The act clearly described the law to be amended. Section 1 of the act states: "That in addition to the existing provisions of the Charter of the City of Augusta, incorporated as the City Council of Augusta by an act approved January 31, 1798 (Georgia Laws, 1798), as amended by the various amendatory acts thereof, there is hereby added thereto the following provisions." It could not be said that this does not meet the requirements of the Constitution, which requires description, not transcription. Adam v. Wright, 84 Ga. 720 ( 11 S.E. 893); Fite v. Black, 85 Ga. 413 (3) ( 11 S.E. 782); Puckett v. Young, 112 Ga. 578 ( 37 S.E. 880); Cunningham v. State, 128 Ga. 55 ( 57 S.E. 90); Tison v. Doerun, 155 Ga. 367 (2) ( 116 S.E. 615); Ragans v. Ragans, 200 Ga. 890 ( 39 S.E.2d 162).

Neither does the act refer to more than one subject-matter, or contain matter different from what is expressed in the title thereof. The fact that it sets up a Civil Service Commission, and also creates the office of Commissioner of Public Safety, to be elected by the commission with approval of the council, does not violate the constitutional provision against an act referring to more than one subject-matter. Nor is there anything in the act different from what is expressed in the title thereof. The act was entitled "An act to amend the Charter of the City of Augusta," and "for other purposes," and accordingly any legislation could constitutionally be embodied in the act which was germane to the general subject of amending the charter of the city. Mayor c. of Macon v. Hughes, 110 Ga. 795 (1) ( 36 S.E. 247).

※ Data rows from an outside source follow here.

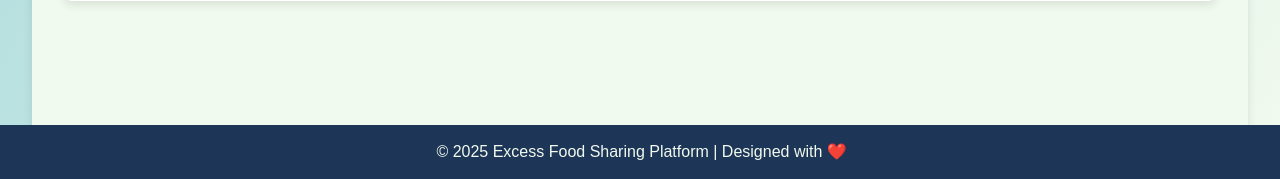
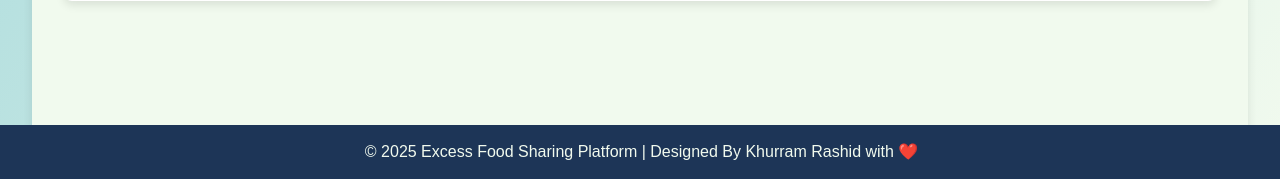
Before and after one commit to KhurramRashid6893/2_Excess_food_sharing_platform, a Flask app: page /claim in a window 1280 px wide. Shown: the part 621-800 px from the top of the page. Run offline with Flask 3, Linux system fonts and the light colour scheme; a user stored in the database is signed in; data comes from the database, SQL or seed files in the repository.

Commit message:
base.html

```diff
--- a/templates/base.html
+++ b/templates/base.html
@@ -24,7 +24,7 @@
         {% block content %}{% endblock %}
     </main>
     <footer>
-        <p>© 2025 Excess Food Sharing Platform | Designed with ❤️</p>
+        <p>© 2025 Excess Food Sharing Platform | Designed By Khurram Rashid with ❤️</p>
     </footer>
 </body>
 </html>
```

4. Having ruled that these citizens and taxpayers had the right to institute this action, that the act of 1943 (Ga. L. 1943, p. 1239) was not repealed, nor in violation of certain constitutional provisions, it now becomes necessary for us to determine whether, under this act and certain ordinances of the city, the allegations in the petition as to the awarding of the pension of $4000 per annum to J. B. Kennedy set forth a cause of action for injunctive relief.

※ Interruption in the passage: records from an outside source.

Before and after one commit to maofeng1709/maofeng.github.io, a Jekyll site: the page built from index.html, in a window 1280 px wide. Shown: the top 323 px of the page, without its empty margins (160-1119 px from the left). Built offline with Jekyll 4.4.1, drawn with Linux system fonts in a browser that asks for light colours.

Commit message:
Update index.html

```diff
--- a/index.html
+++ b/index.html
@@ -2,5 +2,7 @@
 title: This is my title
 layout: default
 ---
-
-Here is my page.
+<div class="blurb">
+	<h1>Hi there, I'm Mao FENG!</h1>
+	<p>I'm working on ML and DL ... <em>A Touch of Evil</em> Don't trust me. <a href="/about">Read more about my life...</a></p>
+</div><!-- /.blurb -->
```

The petition alleged that the ordinance of April 30, 1946, increased the salary of John B. Kennedy to $8000 and was not a valid ordinance upon which a pension of $4000, or one-half of the salary, could be allowed paid from the funds of the city, for the reason that he was by resolution placed upon the pension rolls on the same day that the ordinance raised his salary to $8000; and that such ordinance was then ineffective and inoperative under a provision of the city code requiring all ordinances to be advertised before taking effect, the section invoked being: "Sec. 766. Every ordinance shall be published three times, as soon as possible after its adoption; and no ordinance shall take effect until one day after the last of said three publications, unless council shall specifically provide in the ordinance a different time for it to take effect. The clerk of council shall certify on the original ordinance the fact and date of such three publications." A certified copy of this ordinance, contained in the petition, shows that it was published May 2, 3, and 4. Under these allegations, the petitioners were entitled to injunctive relief, and the trial court erred in sustaining a general demurrer to the petition. 37 Am. Jur. 763, § 151; 43 C. J. 543, § 843.

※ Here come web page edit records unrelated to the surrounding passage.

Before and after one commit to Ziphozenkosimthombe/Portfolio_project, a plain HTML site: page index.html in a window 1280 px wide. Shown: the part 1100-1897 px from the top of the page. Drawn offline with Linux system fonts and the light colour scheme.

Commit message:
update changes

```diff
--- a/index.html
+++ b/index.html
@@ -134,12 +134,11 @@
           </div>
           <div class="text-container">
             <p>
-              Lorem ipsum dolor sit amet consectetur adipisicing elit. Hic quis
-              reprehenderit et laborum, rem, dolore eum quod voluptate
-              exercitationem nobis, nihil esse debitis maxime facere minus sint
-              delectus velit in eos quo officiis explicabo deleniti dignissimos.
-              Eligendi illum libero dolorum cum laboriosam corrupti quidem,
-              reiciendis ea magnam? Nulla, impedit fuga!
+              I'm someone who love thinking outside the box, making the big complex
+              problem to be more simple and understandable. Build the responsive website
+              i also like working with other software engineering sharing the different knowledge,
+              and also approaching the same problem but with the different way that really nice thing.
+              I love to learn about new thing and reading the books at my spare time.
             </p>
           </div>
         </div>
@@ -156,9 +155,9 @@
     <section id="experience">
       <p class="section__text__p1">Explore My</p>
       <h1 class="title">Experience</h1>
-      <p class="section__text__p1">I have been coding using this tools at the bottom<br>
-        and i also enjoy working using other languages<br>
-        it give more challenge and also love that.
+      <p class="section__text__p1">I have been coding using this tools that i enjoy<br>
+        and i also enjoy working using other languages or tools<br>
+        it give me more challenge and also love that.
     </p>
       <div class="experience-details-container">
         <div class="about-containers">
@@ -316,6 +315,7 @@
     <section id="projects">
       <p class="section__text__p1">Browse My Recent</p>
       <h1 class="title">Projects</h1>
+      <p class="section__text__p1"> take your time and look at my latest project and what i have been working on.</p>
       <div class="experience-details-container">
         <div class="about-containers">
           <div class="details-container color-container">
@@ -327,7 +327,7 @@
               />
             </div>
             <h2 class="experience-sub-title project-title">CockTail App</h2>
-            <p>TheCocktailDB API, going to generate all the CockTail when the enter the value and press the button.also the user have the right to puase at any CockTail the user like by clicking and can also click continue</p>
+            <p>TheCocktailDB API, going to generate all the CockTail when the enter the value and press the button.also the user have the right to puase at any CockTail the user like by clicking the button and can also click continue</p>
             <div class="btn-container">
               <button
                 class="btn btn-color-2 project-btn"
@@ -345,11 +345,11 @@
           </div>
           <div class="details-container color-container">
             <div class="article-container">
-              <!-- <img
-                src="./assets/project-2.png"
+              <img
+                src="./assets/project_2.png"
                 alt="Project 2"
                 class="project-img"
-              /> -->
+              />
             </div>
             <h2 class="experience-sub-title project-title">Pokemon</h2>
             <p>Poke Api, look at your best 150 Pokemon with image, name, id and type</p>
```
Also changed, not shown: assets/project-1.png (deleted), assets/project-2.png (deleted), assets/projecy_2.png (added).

The attorneys for the defendants in error insist that the placing of John B. Kennedy on the pension rolls on a pension of $4000 was legal and valid, because the amount of the pension was predicated upon an ordinance fixing his salary at $8000, which had been adopted on April 17, 1946, and advertised April 19, 20, and 21, 1946. Such question is not before this court for determination. The petition alleges that the action taken was under the ordinance of April 30, nowhere making reference to an ordinance of April 17; and the petition being construed as against a general demurrer, the facts therein alleged must be admitted.

Judgment reversed. All the Justices concur.